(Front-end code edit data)

▶

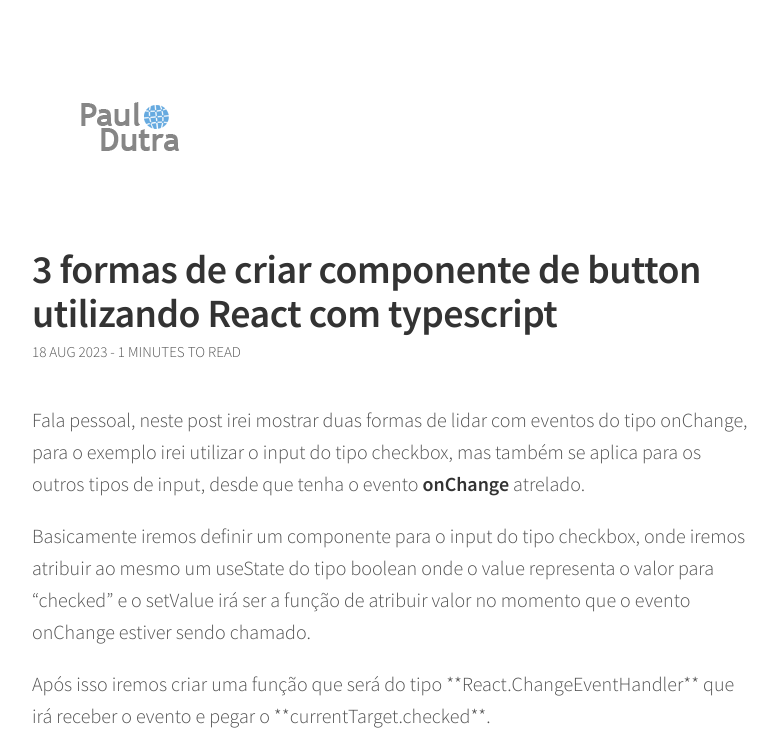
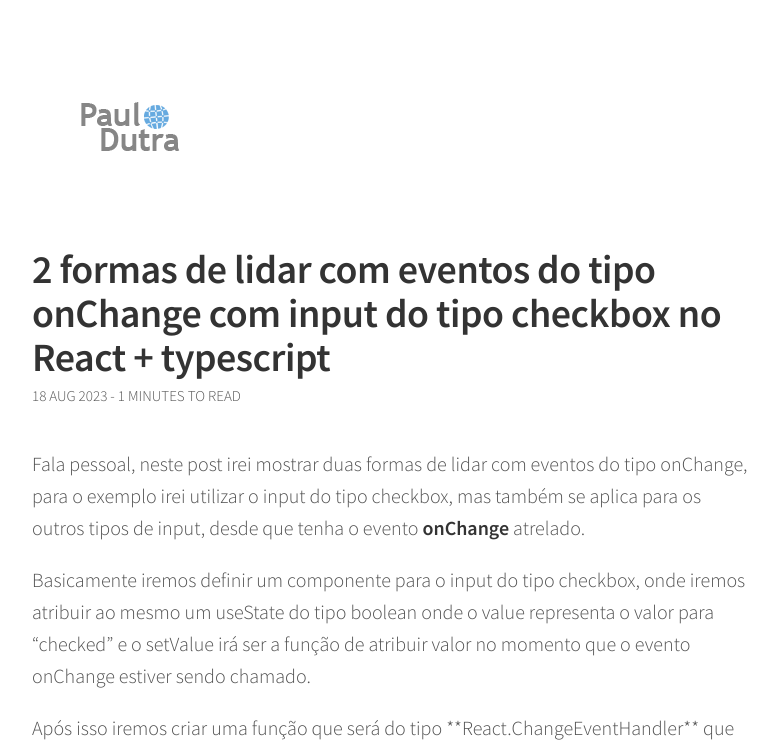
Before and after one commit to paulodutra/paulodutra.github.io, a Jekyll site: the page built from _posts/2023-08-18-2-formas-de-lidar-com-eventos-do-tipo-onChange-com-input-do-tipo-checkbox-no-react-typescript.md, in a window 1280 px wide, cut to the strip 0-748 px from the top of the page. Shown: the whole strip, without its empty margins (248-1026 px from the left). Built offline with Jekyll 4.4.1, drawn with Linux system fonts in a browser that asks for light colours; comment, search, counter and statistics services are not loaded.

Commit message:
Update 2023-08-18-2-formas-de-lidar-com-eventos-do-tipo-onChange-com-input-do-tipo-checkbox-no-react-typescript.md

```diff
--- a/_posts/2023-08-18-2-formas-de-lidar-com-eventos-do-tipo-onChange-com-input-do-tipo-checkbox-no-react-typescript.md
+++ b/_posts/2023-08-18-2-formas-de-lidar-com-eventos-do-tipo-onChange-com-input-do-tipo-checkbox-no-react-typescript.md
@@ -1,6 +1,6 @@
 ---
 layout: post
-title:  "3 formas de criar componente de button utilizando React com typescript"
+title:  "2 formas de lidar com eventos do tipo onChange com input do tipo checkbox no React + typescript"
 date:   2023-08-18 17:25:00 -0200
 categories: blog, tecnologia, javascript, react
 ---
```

◀

**The problem**
Throughout the data above, copy all lines where the word "formas" is found.

**Answer below**
Before and after one commit to paulodutra/paulodutra.github.io, a Jekyll site: the page built from _posts/2023-08-18-2-formas-de-lidar-com-eventos-do-tipo-onChange-com-input-do-tipo-checkbox-no-react-typescript.md, in a window 1280 px wide, cut to the strip 0-748 px from the top of the page. Shown: the whole strip, without its empty margins (248-1026 px from the left). Built offline with Jekyll 4.4.1, drawn with Linux system fonts in a browser that asks for light colours; comment, search, counter and statistics services are not loaded.
Update 2023-08-18-2-formas-de-lidar-com-eventos-do-tipo-onChange-com-input-do-tipo-checkbox-no-react-typescript.md
--- a/_posts/2023-08-18-2-formas-de-lidar-com-eventos-do-tipo-onChange-com-input-do-tipo-checkbox-no-react-typescript.md
+++ b/_posts/2023-08-18-2-formas-de-lidar-com-eventos-do-tipo-onChange-com-input-do-tipo-checkbox-no-react-typescript.md
-title:  "3 formas de criar componente de button utilizando React com typescript"
+title:  "2 formas de lidar com eventos do tipo onChange com input do tipo checkbox no React + typescript"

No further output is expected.